I studied Bio-Pharmaceutical Sciences (MSc) at Leiden University in the Netherlands, with a specialisation in Neuropharmacology, and then proceeded to do a PhD at the Epilepsy Institute in the Netherlands (SEIN).
Before I finished my PhD, my husband and I moved to London, and I started as a Research Associate at the IoPPN. Unfortunately, shortly after it became clear I was not going to be able to finish my PhD (because I would not have the required 4 first author publications). I stayed on as a research associate at the IoPPN for about 6 years however, until I had my son and I felt I was not able to dedicate enough time to both my kid and my job.
I was looking for a more stable job with ‘office hours’, so I could spend more time with my kid without feeling guilty about abandoning my job. In all my previous positions, I always ended up helping other people with their projects (hence the late nights and weekend shifts), so a technician’s job seemed a perfect match! A large part of my experience was imaging (confocal of course, but I also did a lot of MRI), so when this position came up I knew I had to go for it!
What, if any, challenges did you encounter along the way, and how did you navigate them?
The last bit as a PhD student was a struggle and a fight, and not finishing it, was (and is still) devastating, but I learned a lot. I wanted to write my own projects and I knew exactly what I wanted to work on (neurogenesis in epilepsy & depression) and it was hard to let that go.
Working with people with different personalities and different objectives was not my strong suit, it is something I had to work on to be able to work with. I navigated through that with a lot of therapy!
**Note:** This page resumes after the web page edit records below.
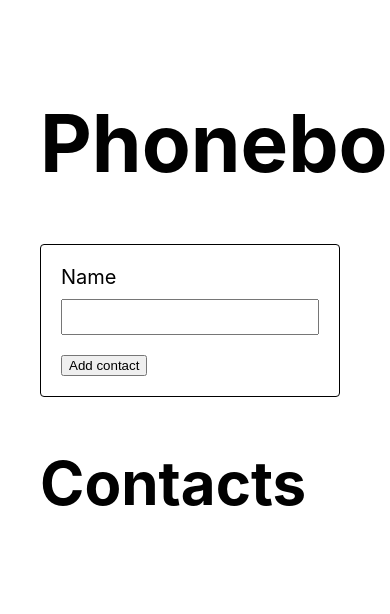
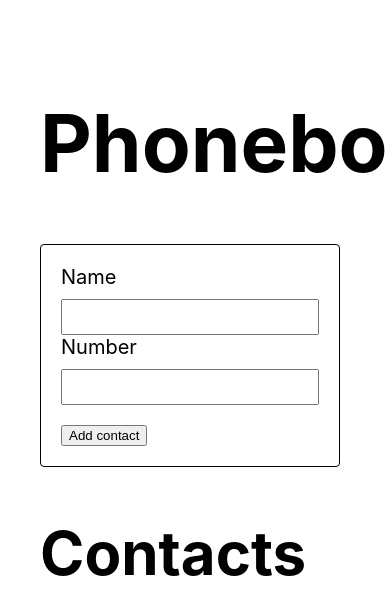
Before and after one commit to JakubLawnicki/goit-react-hw-02-phonebook, a React (Create React App) app: page / in a window 390 px wide. Shown: the top 614 px of the page. Built offline with nearby package versions, Linux system fonts and the light colour scheme.

Commit message:
Adding phone number

```diff
--- a/src/components/App.jsx
+++ b/src/components/App.jsx
@@ -6,27 +6,35 @@ export class App extends Component {
   state = {
     contacts: [],
     name: '',
+    number: '',
   };
 
-  changeValue = value => {
+  changeValue = (value, inputName) => {
+    let key;
     this.setState(() => {
+      if (inputName === 'name') {
+        key = 'name';
+      } else {
+        key = 'number';
+      }
+
       return {
-        name: value,
+        [key]: value,
       };
     });
   };
 
-  addContact = (name, id) => {
+  addContact = (name, number, id) => {
     this.setState(prev => {
       return {
-        contacts: [...prev.contacts, { name, id }],
+        contacts: [...prev.contacts, { name, number, id }],
       };
     });
   };
 
   render() {
-    const { contacts, name } = this.state;
-
+    const { contacts, name, number } = this.state;
+    console.log(this.state);
     return (
       <div
         style={{
@@ -43,6 +51,7 @@ export class App extends Component {
         <h1>Phonebook</h1>
         <ContactForm
           contactName={name}
+          contactNumber={number}
           change={this.changeValue}
           add={this.addContact}
         />
--- a/src/components/contactForm/ContactForm.jsx
+++ b/src/components/contactForm/ContactForm.jsx
@@ -1,26 +1,26 @@
 import styles from './contactForm.module.css';
 import { nanoid } from 'nanoid';
 
-export function ContactForm({ contactName, change, add }) {
+export function ContactForm({ contactName, contactNumber, change, add }) {
   const contactId = nanoid();
 
   return (
     <form
       className={styles.form}
-      id={contactName}
       onSubmit={e => {
         e.preventDefault();
 
-        add(e.target.id, contactId);
+        add(contactName, contactNumber, contactId);
+        console.log(e.target.props);
       }}
     >
       <label className={styles.label} htmlFor="name">
         Name
       </label>
       <input
-        className={styles.input}
+        className={styles['input-name']}
         onChange={e => {
-          change(e.target.value);
+          change(e.target.value, e.target.name);
         }}
         type="text"
         name="name"
@@ -30,13 +30,28 @@ export function ContactForm({ contactName, change, add }) {
         title="Name may contain only letters, apostrophe, dash and spaces. For example Adrian, Jacob Mercer, Charles de Batz de Castelmore d'Artagnan"
         required
       />
+      <label className={styles.label} htmlFor="number">
+        Number
+      </label>
+      <input
+        className={styles['input-tel']}
+        onChange={e => {
+          change(e.target.value, e.target.name);
+        }}
+        type="tel"
+        name="number"
+        id="number"
+        value={contactNumber}
+        pattern="\+?\d{1,4}?[-.\s]?\(?\d{1,3}?\)?[-.\s]?\d{1,4}[-.\s]?\d{1,4}[-.\s]?\d{1,9}"
+        title="Phone number must be digits and can contain spaces, dashes, parentheses and can start with +"
+        required
+      />
       <button
         className={styles.button}
-        id={contactName}
         onSubmit={e => {
           e.preventDefault();
 
-          add(e.target.id, contactId);
+          add(contactName, contactNumber, contactId);
         }}
         type="submit"
       >
--- a/src/components/contactForm/contactForm.module.css
+++ b/src/components/contactForm/contactForm.module.css
@@ -10,10 +10,12 @@
   border-radius: 4px;
   padding: 20px;
 }
-.input {
+.input-name,
+.input-tel {
   height: 30px;
   width: 250px;
 }
+
 .label {
   margin-bottom: 10px;
   font-size: 20px;
--- a/src/components/contactList/ContactList.jsx
+++ b/src/components/contactList/ContactList.jsx
@@ -1,10 +1,13 @@
 import styles from './contactList.module.css';
 
 export function ContactList({ list }) {
+  console.log(list);
   return (
     <ul className={styles['contact-list']}>
       {list.map(item => (
-        <li className={styles.contact}>{item.name}</li>
+        <li className={styles.contact} key={item.id}>
+          {item.name}: {item.number}
+        </li>
       ))}
     </ul>
   );
```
And compassion, humour and taking responsibility for my life and the choices I made. When I decided a few years later I could no longer do research projects, I was lost, because I love doing research. It took me a bit of time to decide what I would like to do and how I could keep doing science in a way that was still satisfactory to me, without being responsible for a project myself. I had to take a break and figure out what was important to me and when I found it, being a technician just clicked.
I love teaching, I was always helping other people out, I enjoy problem-solving more than anything, that’s exactly what a technician does! In hindsight it makes so much sense I can’t believe it took me this long to figure out!
If you could, what advice would you give your younger self at the start of your career?
The most important thing to say is to stand up more for myself. I know what I want (and what I am worth), but often I let that drop to help or adjust to others around me, usually without getting anything in return. Both in my work and personally that has caused me a lot of heartache and I wish I had made stronger choices.
I would tell myself to get my goals in order and to make sure I don't lose sight of them or let anyone defer me of the path. If you want something, you have to go for it now, because you if you keep postponing it, it will be too late before you know it. And the perfect time to do something never comes. Maybe I should tell myself more often, because it is still something I am struggling with!